There have been family tragedies, as well, along the way. The Christmas before Birch’s first election, Marvella survived a head-on auto collision that left her in a coma for three weeks (she still sees double when overtired). In 1964, they barely escaped death in a small plane crash with Sen. Edward Kennedy. (Birch pulled Teddy, who suffered his back injury then, out of the flaming wreckage, and thereby cemented his membership in Camelot.) Marvella’s father became an alcoholic and shot himself and her stepmother in 1968. And three years ago, when Birch was making a run for the Democratic presidential nomination, Marvella’s malignancy was diagnosed and a mastectomy was prescribed. That night he resigned from the race.
Some of official, which is to say cynical, Washington, regards the Bayh marriage as too successful to be true. There were innuendoes that he quit the presidential campaign because he was losing, and gossip that he is the senator whom woman-about-Georgetown Barbara Howar describes having a fling with in her autobiography. Yet, unmistakably, the Birch-Marvella relationship is felicitous. He constantly writes her odes, sends her flowers and even has impish little billets-doux slipped into her speech texts with personal drawings of cupids’ hearts captioned, “Guess who loves you?” At Potomac balls, where they are invariably the star performers (“Which,” says a friend, “comes from having to entertain yourself in a small town”), he dances only with her. “Why,” he asks, “settle for second best?” His family priorities have always been in order—as in flying back home early from a European junket for one of his son’s critical Little League games.
She is constantly forcing him into new suits and shoes (“He’d still be happy in overalls”) and subtly raising his consciousness. “My vote usually wins,” he says, “but she did convince me of the fairness of the Equal Rights Amendment. I was born in the old school and thought motherhood was the most important thing in life. But a woman yearns for all sorts of experiences, just as a man does. Ours has never been a ‘yes, honey’ relationship,” says Bayh. “We have strong disagreements on issues. She’s certainly not a doormat, but who wants a doormat for a wife?”

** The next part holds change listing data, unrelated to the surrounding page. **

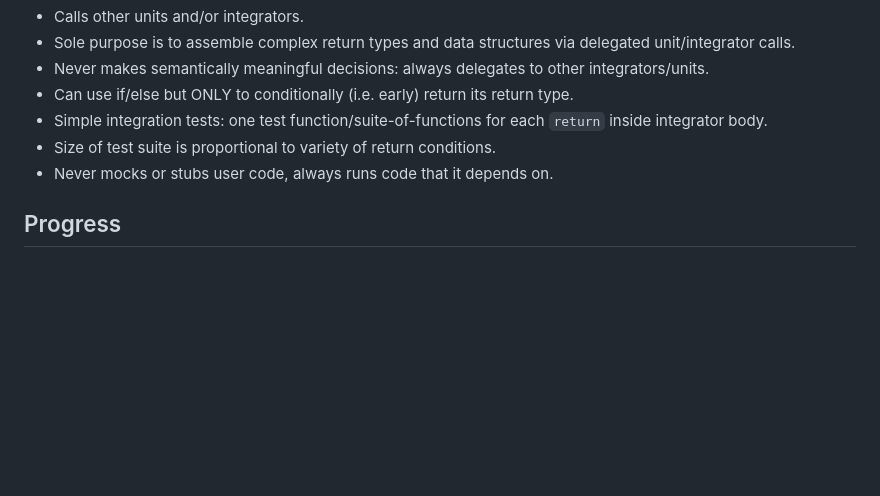
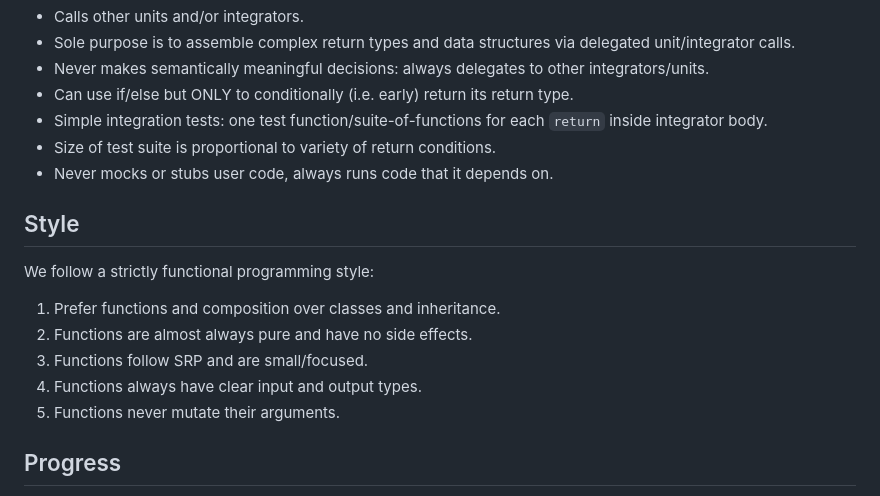
Before and after one commit to standsleeping/electric-text, a Markdown page: RULES.md, the part around the change. Rendered like a GitHub page; blank space fills up the shorter version.

Commit message:
Update rules

```diff
--- a/RULES.md
+++ b/RULES.md
@@ -123,6 +123,15 @@ Notes on integrators:
 - Size of test suite is proportional to variety of return conditions.
 - Never mocks or stubs user code, always runs code that it depends on.
 
+## Style
+
+We follow a strictly functional programming style:
+1. Prefer functions and composition over classes and inheritance.
+2. Functions are almost always pure and have no side effects.
+3. Functions follow SRP and are small/focused.
+4. Functions always have clear input and output types.
+5. Functions never mutate their arguments.
+
 ## Progress
 
 Some code predates these rules and is not yet in compliance. Before making changes to existing functionality, please review the code and determine if it is in compliance with the rules. If it is not in compliance, please highlight the code in question and ask for guidance as to whether it should be changed before proceeding.
```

If they lose in November to Republican challenger Richard Lugar (PEOPLE, Aug. 5), Birch says he could become “a country lawyer,” and Marvella now feels, “It’s about time I really did my own thing.” (She trained to teach social studies.) But political fate notwithstanding, the Bayhs, says a friend, “are as tightly bound as a couple can be. I just cannot imagine one without the other.”